“When I started my work about 10 years ago, I asked the questions, ‘Why are some kids getting this and others not? Why doesn’t every child have the opportunity to live an amazing life and experience that miracle?’” Hsu said. “It didn’t take very long in doing research to find out that there are some kids who have a leg up, and there are some specifically disadvantaged kids. That goes against the grain of why we show up to do the work we do. That shouldn’t be happening. So, I will keep asking, ‘Why? Why isn’t there change?’”
Throughout her career, Hsu says she has heard plenty of answers to her questions. However, she can’t accept them.
“The answer to the why is often racism,” Hsu said. “It’s structural racism, institutional racism, interpersonal racism that makes it so one child lives while another dies. I think that at my root, I can’t accept that. I’ve been told, ‘good luck,’ or ‘you have to be patient’ – but I simply don’t find those answers acceptable. We did change the policy for pediatric allocation for livers. There’s some distance to go, and we need to continue that important work. It’s not impossible – it’s not easy, but it’s not impossible.”

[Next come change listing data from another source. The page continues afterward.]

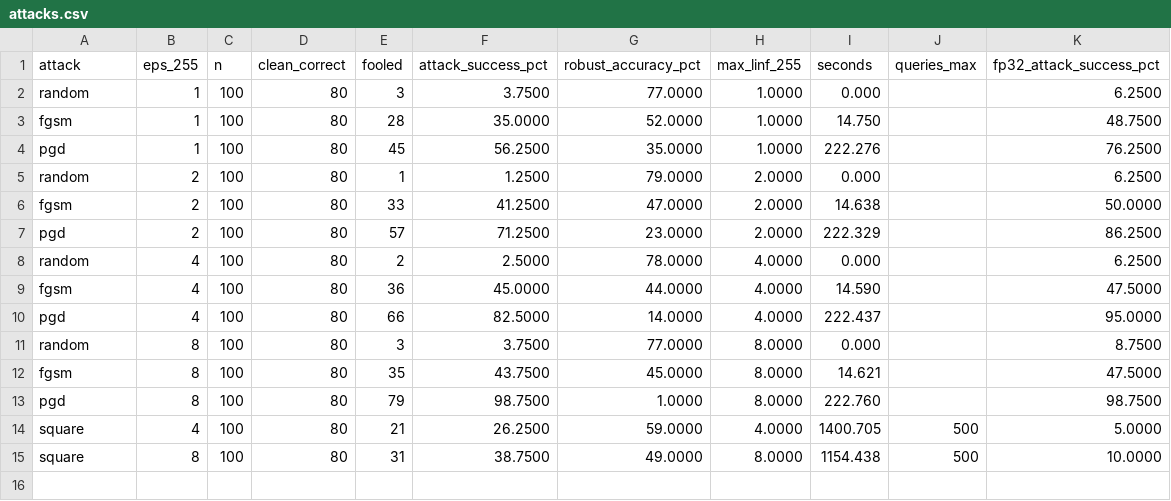
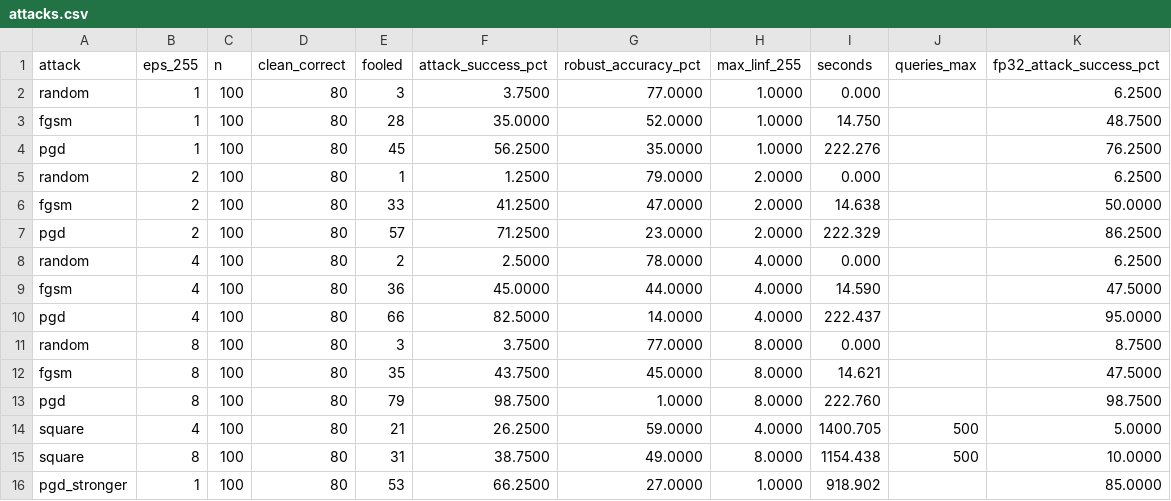
Before and after one commit to AnaOnTram/QnA, a CSV file: docs/reports/resnetv2_50/TPU/evasion/results/edgetpu_int8/attacks.csv, drawn as a sheet.

Commit message:
[Add Attack] Coral USB Accelerator PGD+1 attacks

```diff
--- a/docs/reports/resnetv2_50/TPU/evasion/results/edgetpu_int8/attacks.csv
+++ b/docs/reports/resnetv2_50/TPU/evasion/results/edgetpu_int8/attacks.csv
@@ -15 +15,2 @@ square,4,100,80,21,26.2500,59.0000,4.0000,1400.705,500,5.0000
 square,8,100,80,31,38.7500,49.0000,8.0000,1154.438,500,10.0000
+pgd_stronger,1,100,80,53,66.2500,27.0000,1.0000,918.902,,85.0000
```
Also changed, not shown: docs/reports/cross_runtime/all_conditions.csv, docs/reports/mobilenetv2/TPU/evasion/results/comparisons/all_deployments.csv, 27 other files.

Hsu says she hopes to see strides forward in her life.
“I would like to think that things will change, or at least I have died trying to make a change,” she said.

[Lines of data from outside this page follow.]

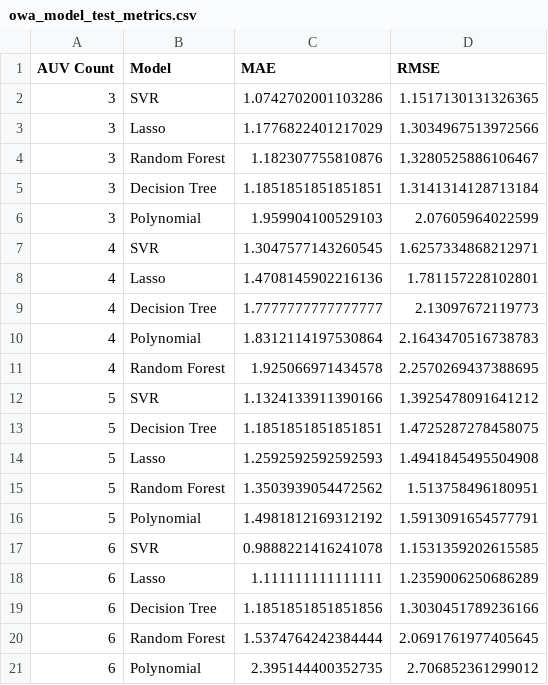
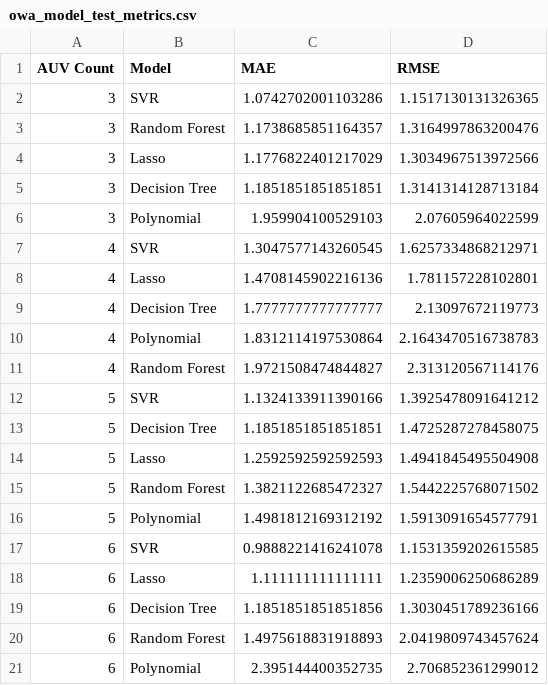
Before and after one commit to martorelltorres/predictor, a CSV file: results/owa_model_test_metrics.csv, drawn as a sheet.

```diff
--- a/results/owa_model_test_metrics.csv
+++ b/results/owa_model_test_metrics.csv
@@ -2,4 +2,4 @@ AUV Count,Model,MAE,RMSE
 3,SVR,1.0742702001103286,1.1517130131326365
+3,Random Forest,1.1738685851164357,1.3164997863200476
 3,Lasso,1.1776822401217029,1.3034967513972566
-3,Random Forest,1.182307755810876,1.3280525886106467
 3,Decision Tree,1.1851851851851851,1.3141314128713184
@@ -10,3 +10,3 @@ AUV Count,Model,MAE,RMSE
 4,Polynomial,1.8312114197530864,2.1643470516738783
-4,Random Forest,1.925066971434578,2.2570269437388695
+4,Random Forest,1.9721508474844827,2.313120567114176
 5,SVR,1.1324133911390166,1.3925478091641212
@@ -14,3 +14,3 @@ AUV Count,Model,MAE,RMSE
 5,Lasso,1.2592592592592593,1.4941845495504908
-5,Random Forest,1.3503939054472562,1.513758496180951
+5,Random Forest,1.3821122685472327,1.5442225768071502
 5,Polynomial,1.4981812169312192,1.5913091654577791
@@ -19,3 +19,3 @@ AUV Count,Model,MAE,RMSE
 6,Decision Tree,1.1851851851851856,1.3030451789236166
-6,Random Forest,1.5374764242384444,2.0691761977405645
+6,Random Forest,1.4975618831918893,2.0419809743457624
 6,Polynomial,2.395144400352735,2.706852361299012
```
Also changed, not shown: results/owa_model_predictions_on_test.csv, 1 other file.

Training the next generation
“Our overwhelming drive is to provide excellent clinical care, further medical knowledge and train the future generation of leaders in pediatric gastroenterology and hepatology,” Hsu said. “That’s our mission. What we’re saying is all those things tie into each other and enhance each other. Our research enhances our clinical care, our clinical care enhances research and everything we do is intertwined around those three basic missions.”
The goal of the team is to provide the best care possible and to help every child get back to growing, learning and doing what they love best – being a kid.
Hsu says she also wants to incorporate an equity lens into everything they do.
“It all starts with research,” Hsu said. “What we want to do is continue to do all of the amazing work we’re already doing but also push boundaries.”
“I believe that thriving academic physicians provide excellent care,” Hsu said. “If they are thriving – if they can love their jobs – the care and research they provide will be much more excellent.”
As the division chief, Hsu says she is excited to help make that vision a reality – to help others thrive, so children can thrive too.